Patriots Upgrade: Chris Hogan & Martellus Bennett
New England Patriots head coach Bill Belichick made an effort to upgrade quarterback Tom Brady’s surrounding cast with a number of moves this offseason, which in turn, has allowed his decision to bring in former Buffalo Bills receiver Chris Hogan to fly under the radar.
Belichick signed Hogan to a three-year, $12 million offer sheet as a restricted free agent, and though Buffalo was still interested, they couldn’t afford to match the Patriots’ offer and declined their right to refusal March 11, via Ian Rapoport.
— Ian Rapoport (@RapSheet) March 11, 2016
Hogan, 27, has brought in 87 receptions for 959 yards and six touchdowns in his three-year career. Though he didn’t see a great deal of targets as a slot receiver in Buffalo, the former Monmouth product hasn’t missed a game since entering the NFL as an undrafted free agent in 2011.

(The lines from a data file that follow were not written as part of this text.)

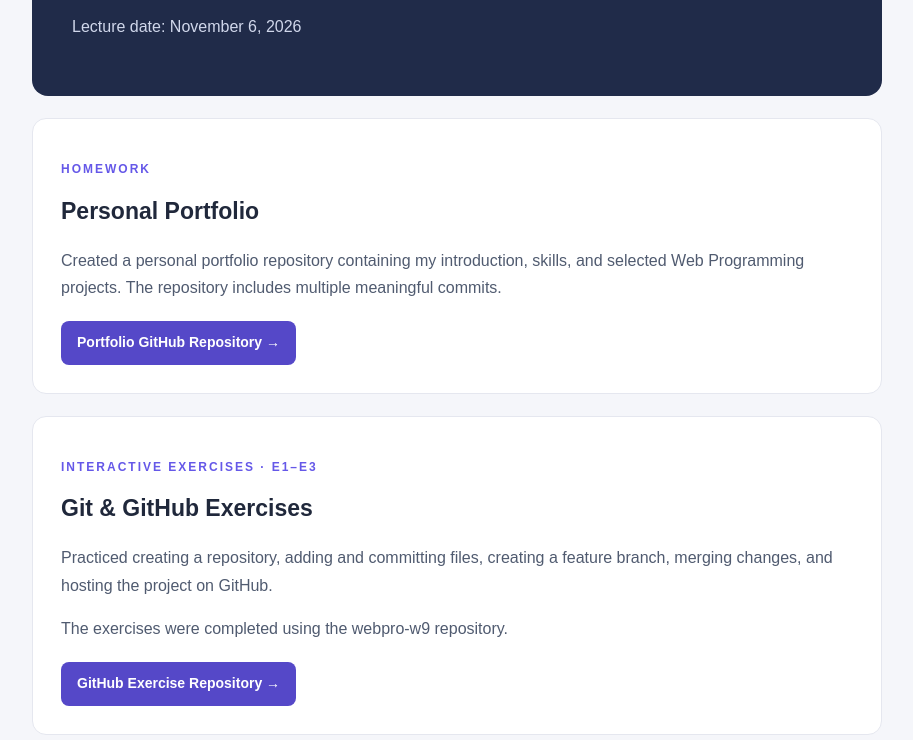
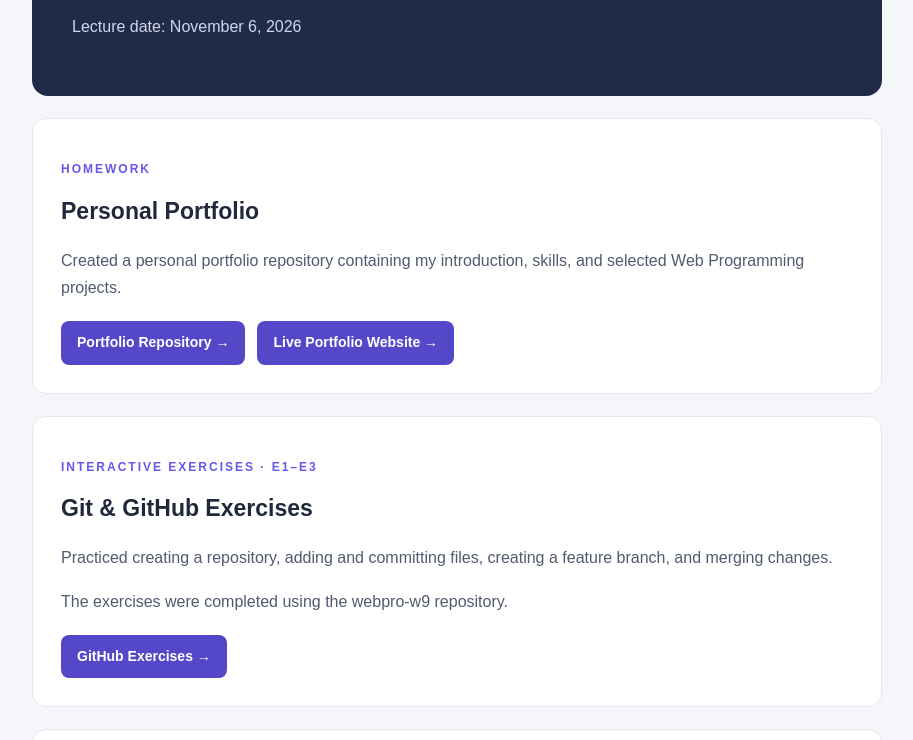
Before and after one commit to ERDENETSOGT-DELGERBAT/Web-Programming, a plain HTML site: page 2026.11.06/index.html in a window 1280 px wide. Shown: the part 187-927 px from the top of the page, without its empty margins (183-1096 px from the left). Drawn offline with Linux system fonts and the light colour scheme.

Commit message:
Update index.html

```diff
--- a/2026.11.06/index.html
+++ b/2026.11.06/index.html
@@ -7,10 +7,6 @@
     <title>Git & Version Control</title>
 
     <style>
-        * {
-            box-sizing: border-box;
-        }
-
         body {
             margin: 0;
             padding: 35px 20px;
@@ -129,12 +125,17 @@
         <p>
             Created a personal portfolio repository containing
             my introduction, skills, and selected Web Programming projects.
-            The repository includes multiple meaningful commits.
         </p>
+
         <div class="links">
             <a href="https://github.com/ERDENETSOGT-DELGERBAT/portfolio"
                target="_blank" rel="noopener noreferrer">
-                Portfolio GitHub Repository →
+                Portfolio Repository →
+            </a>
+
+            <a href="https://erdenetsogt-delgerbat.github.io/portfolio/"
+               target="_blank" rel="noopener noreferrer">
+                Live Portfolio Website →
             </a>
         </div>
     </section>
@@ -144,27 +145,28 @@
         <h2>Git & GitHub Exercises</h2>
         <p>
             Practiced creating a repository, adding and committing files,
-            creating a feature branch, merging changes, and hosting
-            the project on GitHub.
+            creating a feature branch, and merging changes.
         </p>
         <p>
             The exercises were completed using the webpro-w9 repository.
         </p>
+
         <div class="links">
-            <a href="https://github.com/ERDENETSOGT-DELGERBAT/webpro-w9"
+            <a href="https://erdenetsogt-delgerbat.github.io/webpro-w9/"
                target="_blank" rel="noopener noreferrer">
-                GitHub Exercise Repository →
+                GitHub Exercises →
             </a>
         </div>
     </section>
 
     <section>
-        <p class="eyebrow">WEEK 9 HOMEWORK</p>
+        <p class="eyebrow">HOMEWORK</p>
         <h2>webpro-w9</h2>
         <p>
             Created and published a GitHub repository containing
             my HTML assignment page and stylesheet.
         </p>
+
         <div class="links">
             <a href="https://github.com/ERDENETSOGT-DELGERBAT/webpro-w9"
                target="_blank" rel="noopener noreferrer">
```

Hogan played wide receiver at Monmouth for just one season before he was brought into the league, for he originally pursued lacrosse at Penn State. For what it’s worth, Hogan led the Nittany Lions with 29 goals in 2009.[the_ad id=”58837″]After releasing Brandon LaFell earlier this offseason, Hogan, 27, is coming in to New England as the No. 3 (possibly No. 2) wide receiver option behind Julian Edelman and Danny Amendola. Given his experience both on the outside and at the slot position, Hogan will provide New England another versatile receiver that they can move around depending on the how they see the matchups on a week-to-week basis.
According to Mike Florio of NBCSports.com, Amendola is on the verge of being sent out of New England, which would of course thrust Hogan into an increased role. Amendola, 30, is on pace to earn a base salary of $5 million in 2016, and with Belichick always looking to get cheaper at the wide receiver position, he will likely force Amendola to either take a pay cut or pack his bags before the start of the season.
Amendola’s roster spot is also being threatened due to the recent addition of former Chicago Bears tight end Martellus Bennett. The Patriots traded away a fourth round pick in exchange for Bennett and the Bears’ sixth round pick on March 17.
On top of pushing Amendola out, Bennett’s role in New England’s offense should have a relatively negative impact on Hogan’s fantasy value. With Rob Gronkowski already taking a healthy chunk of the targets, Bennett should have a substantial role in New England’s offense due to Belichick’s obsession with having two quality, productive tight ends.
Yes, Hogan’s potential to put up quality numbers has dramatically increased now that an established, future Hall of Fame quarterback is throwing him the football, but he still isn’t a primary option in the Patriots offense. It was already a given that Gronkowski and Edelman will pull a majority of the targets in their offense, but the addition of Bennett has really pushed Hogan out of the picture in terms of touches. While Amendola’s departure would still benefit him, Belichick should still be in the market for a playmaker at the receiver position come draft day, and with that being said, Hogan’s target count would take another significant hit.
At 6’1”, 215 pounds, Hogan is, however, a taller and much stronger receiver in comparison to Edelman and Amendola, which in turn, could lead people to believe that Hogan could have a presence in the red zone, but the Patriots’ two tight ends nearly eliminate that possibility. With both Bennett and Gronkowski likely taking every snap when New England in the red zone, it’s tough to imagine Belichick making him Brady’s No. 1 option in any situation near the goal line.[the_ad id=”58882″]Hogan is not in a situation where he needs to be relied on as a volume catcher or a red zone threat, nor has he even proven that he is capable of putting up desirable numbers in terms of fantasy. Though his stats will unquestionably increase in the Patriots high-octane offense, Hogan’s ceiling isn’t bright enough to make up for his probable floor.
If a guy like Edelman or Gronkowski goes down for an extended period of time, Hogan would be a solid option to take off the bench and insert into a starting option, which as a result, could make him a quality selection in the later rounds of a fantasy draft. If New England’s receiving threats remain healthy, expect Hogan to have to fight for anything more than 400 yards and four touchdowns on 35 receptions, but if someone does go down, we could see his numbers peak around 55 receptions for 700 yards and possibly six touchdowns.
It’s easy to get drawn in by the idea that a player who had some success without Brady could explode with him when given the opportunity, but it’s safer to allow those who are feeding off the hype to take Hogan ahead of you rather than taking a chance on him early in the draft.